Note: failure to pay interest or principle on debts is “default.” Bankruptcy is a process of resolving these in Federal Courts.
States cannot file bankruptcy. The 11th Amendment to the Constitution prevents citizens from using the Federal Courts to compel States to honor their contracts. Only State constitutions and laws can do so, and they often allow flexibility by their governments to debts. Article I Section 10 of the Constitution prohibits States from passing a “law impairing the Obligation of Contracts.” Federal Courts have had differing interpretations of this. The bottom line: States have defaulted 17 times (perhaps more), in many ways.

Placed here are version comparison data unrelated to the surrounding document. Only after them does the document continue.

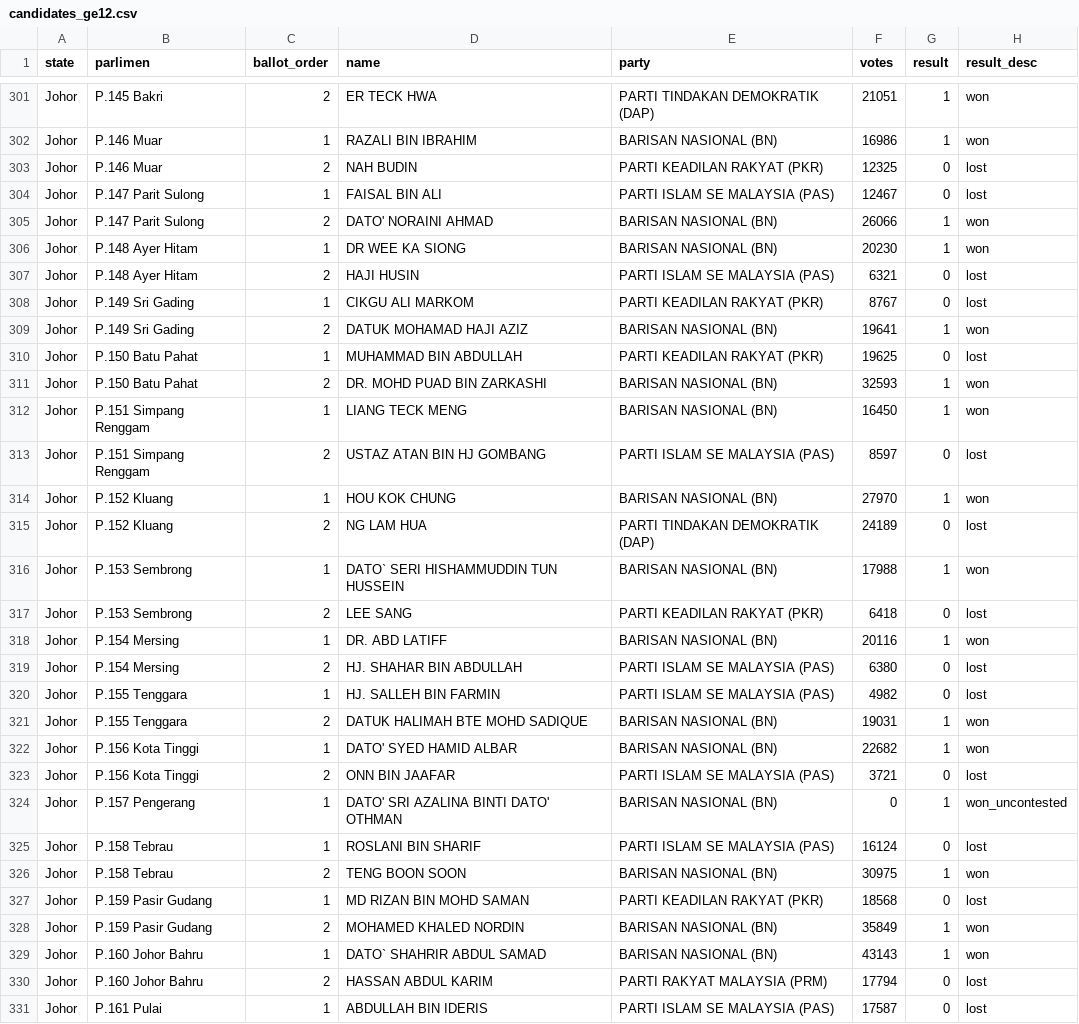
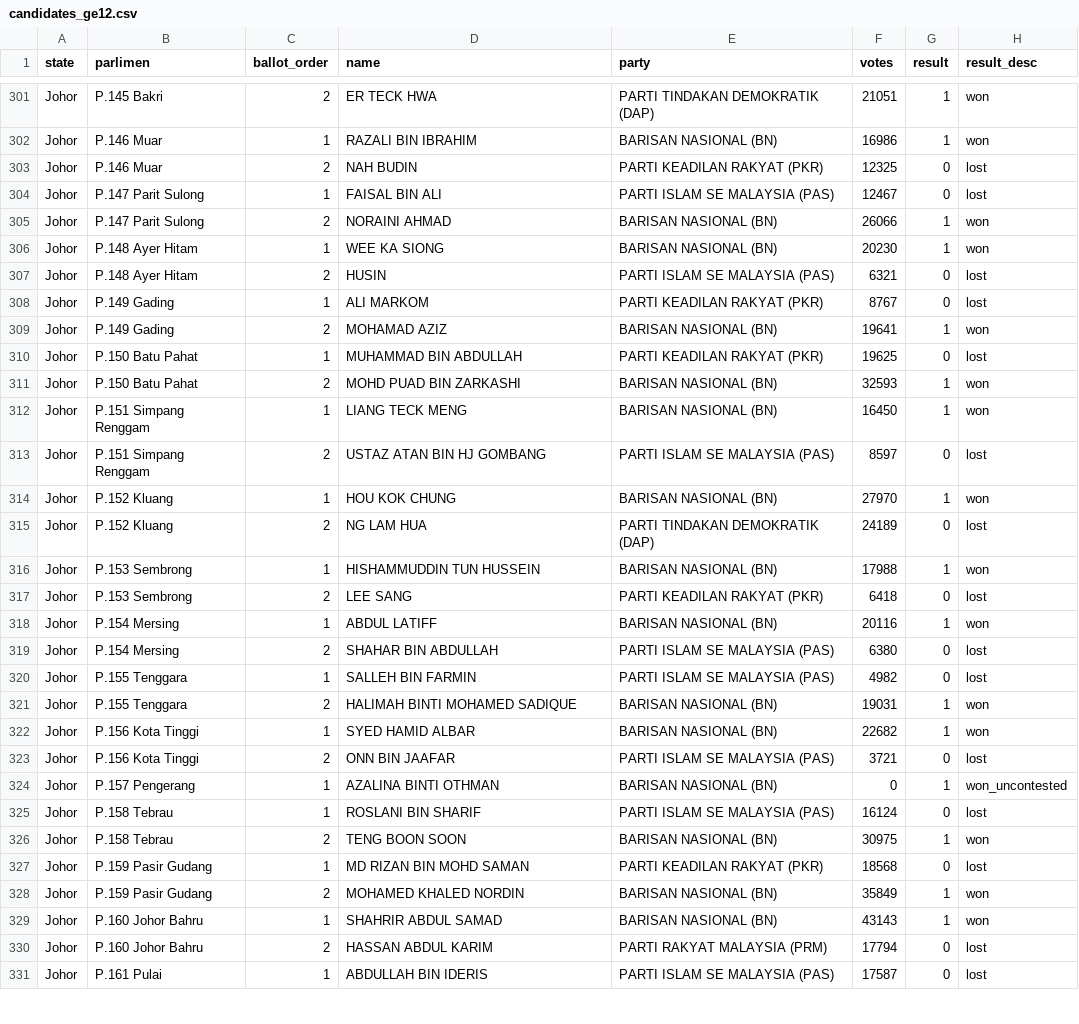
Before and after one commit to Thevesh/analysis-election-msia, a CSV file: data/candidates_ge12.csv, drawn as a sheet; only a part is shown, gaps mark what is left out; the diff covers the shown part only.

```diff
--- a/data/candidates_ge12.csv
+++ b/data/candidates_ge12.csv
@@ -304,9 +304,9 @@ Johor,P.146 Muar,2,NAH BUDIN,PARTI KEADILAN RAKYAT (PKR),12325,0,lost
 Johor,P.147 Parit Sulong,1,FAISAL BIN ALI,PARTI ISLAM SE MALAYSIA (PAS),12467,0,lost
-Johor,P.147 Parit Sulong,2,DATO' NORAINI AHMAD,BARISAN NASIONAL (BN),26066,1,won
-Johor,P.148 Ayer Hitam,1,DR WEE KA SIONG,BARISAN NASIONAL (BN),20230,1,won
-Johor,P.148 Ayer Hitam,2,HAJI HUSIN,PARTI ISLAM SE MALAYSIA (PAS),6321,0,lost
-Johor,P.149 Sri Gading,1,CIKGU ALI MARKOM,PARTI KEADILAN RAKYAT (PKR),8767,0,lost
-Johor,P.149 Sri Gading,2,DATUK MOHAMAD HAJI AZIZ,BARISAN NASIONAL (BN),19641,1,won
+Johor,P.147 Parit Sulong,2,NORAINI AHMAD,BARISAN NASIONAL (BN),26066,1,won
+Johor,P.148 Ayer Hitam,1,WEE KA SIONG,BARISAN NASIONAL (BN),20230,1,won
+Johor,P.148 Ayer Hitam,2,HUSIN,PARTI ISLAM SE MALAYSIA (PAS),6321,0,lost
+Johor,P.149 Gading,1,ALI MARKOM,PARTI KEADILAN RAKYAT (PKR),8767,0,lost
+Johor,P.149 Gading,2,MOHAMAD AZIZ,BARISAN NASIONAL (BN),19641,1,won
 Johor,P.150 Batu Pahat,1,MUHAMMAD BIN ABDULLAH,PARTI KEADILAN RAKYAT (PKR),19625,0,lost
-Johor,P.150 Batu Pahat,2,DR. MOHD PUAD BIN ZARKASHI,BARISAN NASIONAL (BN),32593,1,won
+Johor,P.150 Batu Pahat,2,MOHD PUAD BIN ZARKASHI,BARISAN NASIONAL (BN),32593,1,won
 Johor,P.151 Simpang Renggam,1,LIANG TECK MENG,BARISAN NASIONAL (BN),16450,1,won
@@ -315,11 +315,11 @@ Johor,P.152 Kluang,1,HOU KOK CHUNG,BARISAN NASIONAL (BN),27970,1,won
 Johor,P.152 Kluang,2,NG LAM HUA,PARTI TINDAKAN DEMOKRATIK (DAP),24189,0,lost
-Johor,P.153 Sembrong,1,DATO` SERI HISHAMMUDDIN TUN HUSSEIN,BARISAN NASIONAL (BN),17988,1,won
+Johor,P.153 Sembrong,1,HISHAMMUDDIN TUN HUSSEIN,BARISAN NASIONAL (BN),17988,1,won
 Johor,P.153 Sembrong,2,LEE SANG,PARTI KEADILAN RAKYAT (PKR),6418,0,lost
-Johor,P.154 Mersing,1,DR. ABD LATIFF,BARISAN NASIONAL (BN),20116,1,won
-Johor,P.154 Mersing,2,HJ. SHAHAR BIN ABDULLAH,PARTI ISLAM SE MALAYSIA (PAS),6380,0,lost
-Johor,P.155 Tenggara,1,HJ. SALLEH BIN FARMIN,PARTI ISLAM SE MALAYSIA (PAS),4982,0,lost
-Johor,P.155 Tenggara,2,DATUK HALIMAH BTE MOHD SADIQUE,BARISAN NASIONAL (BN),19031,1,won
-Johor,P.156 Kota Tinggi,1,DATO' SYED HAMID ALBAR,BARISAN NASIONAL (BN),22682,1,won
+Johor,P.154 Mersing,1,ABDUL LATIFF,BARISAN NASIONAL (BN),20116,1,won
+Johor,P.154 Mersing,2,SHAHAR BIN ABDULLAH,PARTI ISLAM SE MALAYSIA (PAS),6380,0,lost
+Johor,P.155 Tenggara,1,SALLEH BIN FARMIN,PARTI ISLAM SE MALAYSIA (PAS),4982,0,lost
+Johor,P.155 Tenggara,2,HALIMAH BINTI MOHAMED SADIQUE,BARISAN NASIONAL (BN),19031,1,won
+Johor,P.156 Kota Tinggi,1,SYED HAMID ALBAR,BARISAN NASIONAL (BN),22682,1,won
 Johor,P.156 Kota Tinggi,2,ONN BIN JAAFAR,PARTI ISLAM SE MALAYSIA (PAS),3721,0,lost
-Johor,P.157 Pengerang,1,DATO' SRI AZALINA BINTI DATO' OTHMAN,BARISAN NASIONAL (BN),0,1,won_uncontested
+Johor,P.157 Pengerang,1,AZALINA BINTI OTHMAN,BARISAN NASIONAL (BN),0,1,won_uncontested
 Johor,P.158 Tebrau,1,ROSLANI BIN SHARIF,PARTI ISLAM SE MALAYSIA (PAS),16124,0,lost
@@ -328,3 +328,3 @@ Johor,P.159 Pasir Gudang,1,MD RIZAN BIN MOHD SAMAN,PARTI KEADILAN RAKYAT (PKR),1
 Johor,P.159 Pasir Gudang,2,MOHAMED KHALED NORDIN,BARISAN NASIONAL (BN),35849,1,won
-Johor,P.160 Johor Bahru,1,DATO` SHAHRIR ABDUL SAMAD,BARISAN NASIONAL (BN),43143,1,won
+Johor,P.160 Johor Bahru,1,SHAHRIR ABDUL SAMAD,BARISAN NASIONAL (BN),43143,1,won
 Johor,P.160 Johor Bahru,2,HASSAN ABDUL KARIM,PARTI RAKYAT MALAYSIA (PRM),17794,0,lost
```
Also changed, not shown: 181 edited cells elsewhere in this file, data/candidates_ge13.csv, data/candidates_ge14.csv, 1 other file.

- Eight States defaulted during the 1840’s. Four outright repudiations: Arkansas, Florida, Michigan, and Mississippi. Adjustments in Pennsylvania, Maryland, Illinois, Indiana, and Louisiana.
- Eight States defaulted to varying degrees during the 1870’s and 1880’s: Alabama, Arkansas, Florida, Georgia, Louisiana, North Carolina, South Carolina, Tennessee, and West Virginia.
- Arkansas defaulted on its bonds in 1933; but eventually paid all creditors in full.
Most of these disputes were settled only after long battles in the State legislatures and courts (State and Federal), usually with partial payments (often long delayed). As a result there is a large body of case law on State defaults, which we might soon dust off and use.
Local governments more often default. There have been many defaults by local governments since the Founding. There were 46 bankruptcies by municipal governments between 1988 and July 2013. See the history of municipal bankruptcy filings: graphs showing filings 1938-2015 by years, by State, by type of entity.
Defaults of municipalities are governed by Chapter 9 of the Federal Bankruptcy Code. It might get big use during the next few decades. To understand how this works, see the US Courts page about Chapter 9. For more detail see the “Primer on Municipal Debt Adjustment” by Chapman and Cutler LLP.
The bottom line: money and politics
The coming defaults can no longer be avoided. But the damage can be mitigated with immediate action. But we will do nothing.
It will be messy. Millions of people will be hurt, as each defaulting State and local government respond in different ways. Investors will lose money. Medical benefits will be reduced. Pensions will be reduced. Taxes will be raised. Government budgets will be reduced.
Many, perhaps most, of these entities will be run by Democrats. How will that affect perception of the Party? How will people in defaulting local and State governments react to the turmoil of default? Who will they blame? The answers will shape US politics for the next generation.